-- Assignment --
Within the records below, find each line with the word "guide" and copy it out.

Records supplied section start

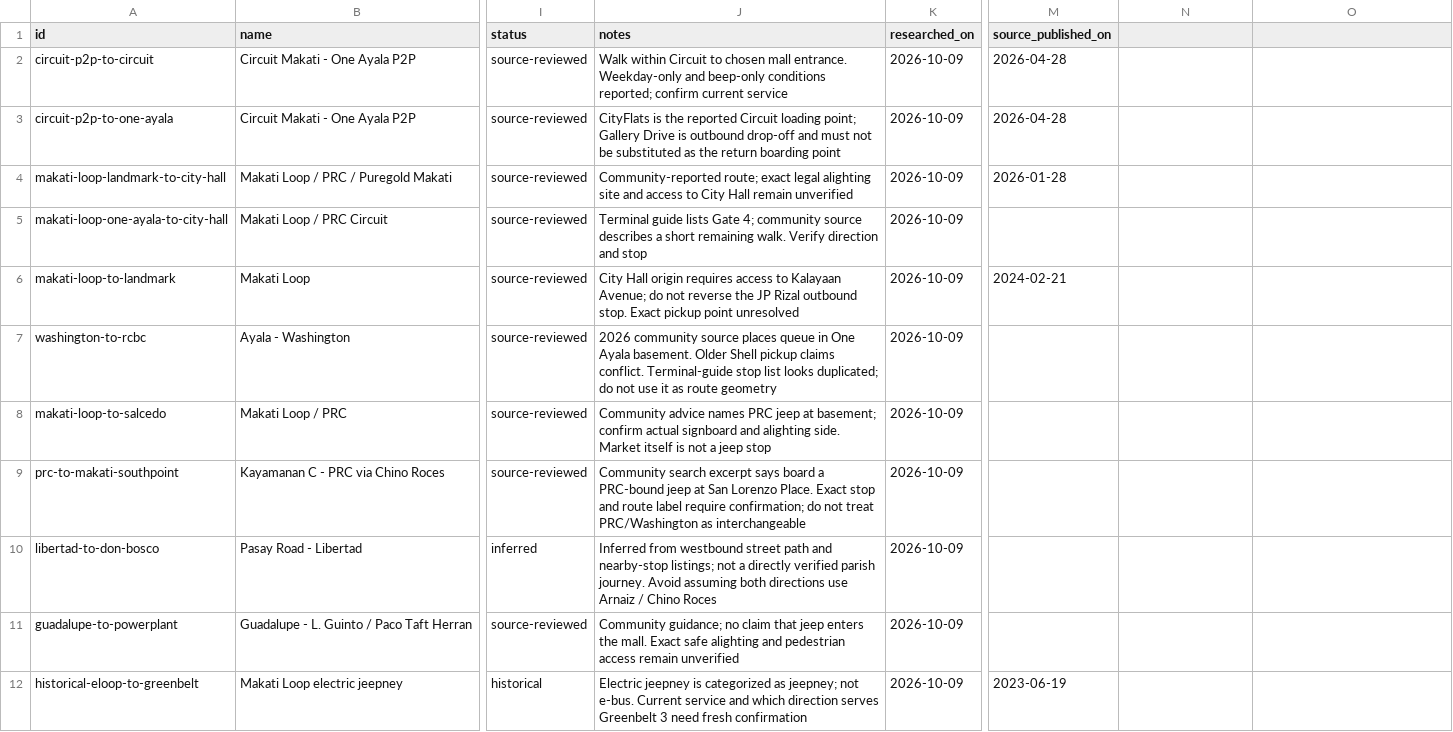
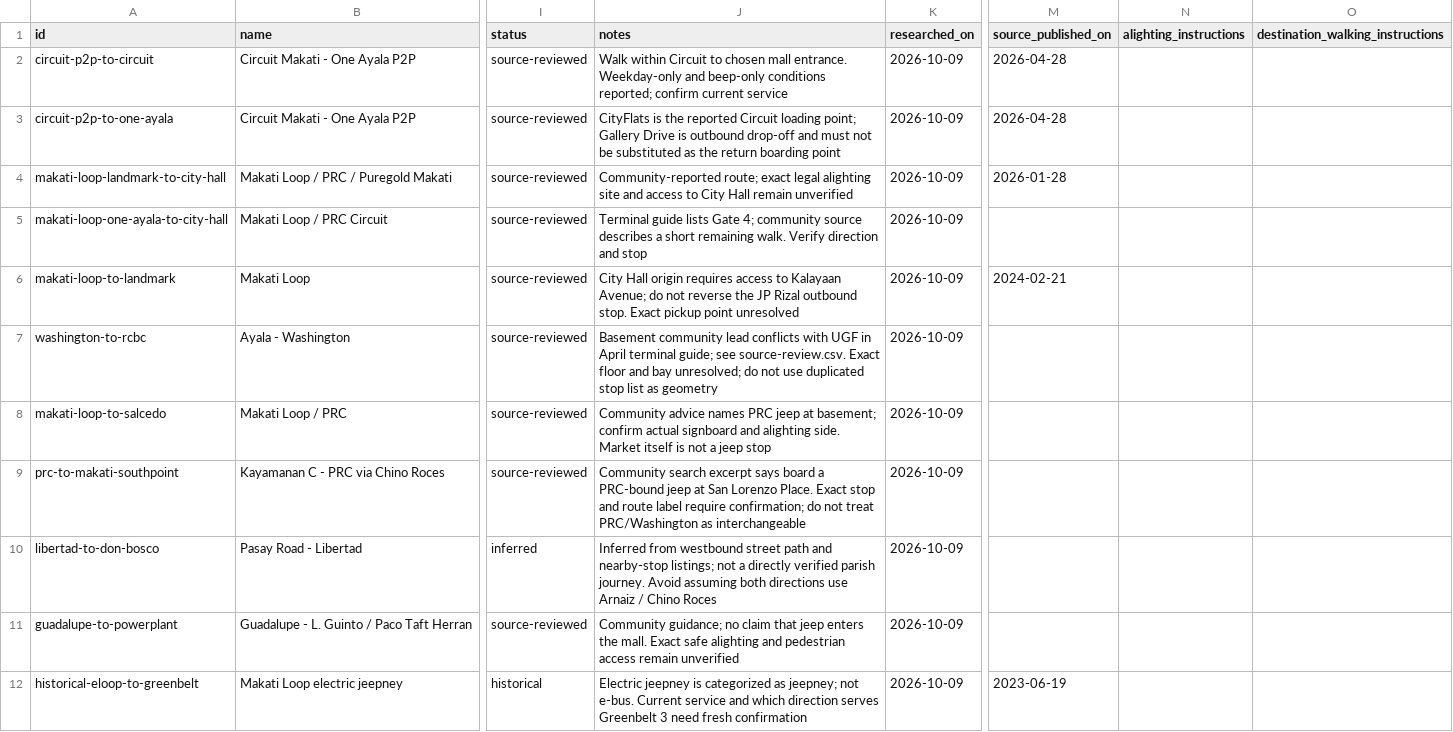
Before and after one commit to x1lde/Para-Po, a CSV file: docs/data/routes.csv, drawn as a sheet; only a part is shown, gaps mark what is left out; the diff names each change by its address in the sheet, - before the commit and + after, or states it on an @@ line.

```diff
--- a/docs/data/routes.csv
+++ b/docs/data/routes.csv
-N1: (empty)
+N1: alighting_instructions
-O1: (empty)
+O1: destination_walking_instructions
-J7 (notes): 2026 community source places queue in One Ayala basement. Older Shell pickup claims conflict. Terminal-guide stop list looks duplicated; do not use it as route geometry
+J7 (notes): Basement community lead conflicts with UGF in April terminal guide; see source-review.csv. Exact floor and bay unresolved; do not use duplicated stop list as geometry
```
Also changed, not shown: docs/data/boarding-points.csv, docs/data/route-boarding-points.csv, 9 other files.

Records supplied section end

-- Your response --
-J7 (notes): 2026 community source places queue in One Ayala basement. Older Shell pickup claims conflict. Terminal-guide stop list looks duplicated; do not use it as route geometry
+J7 (notes): Basement community lead conflicts with UGF in April terminal guide; see source-review.csv. Exact floor and bay unresolved; do not use duplicated stop list as geometry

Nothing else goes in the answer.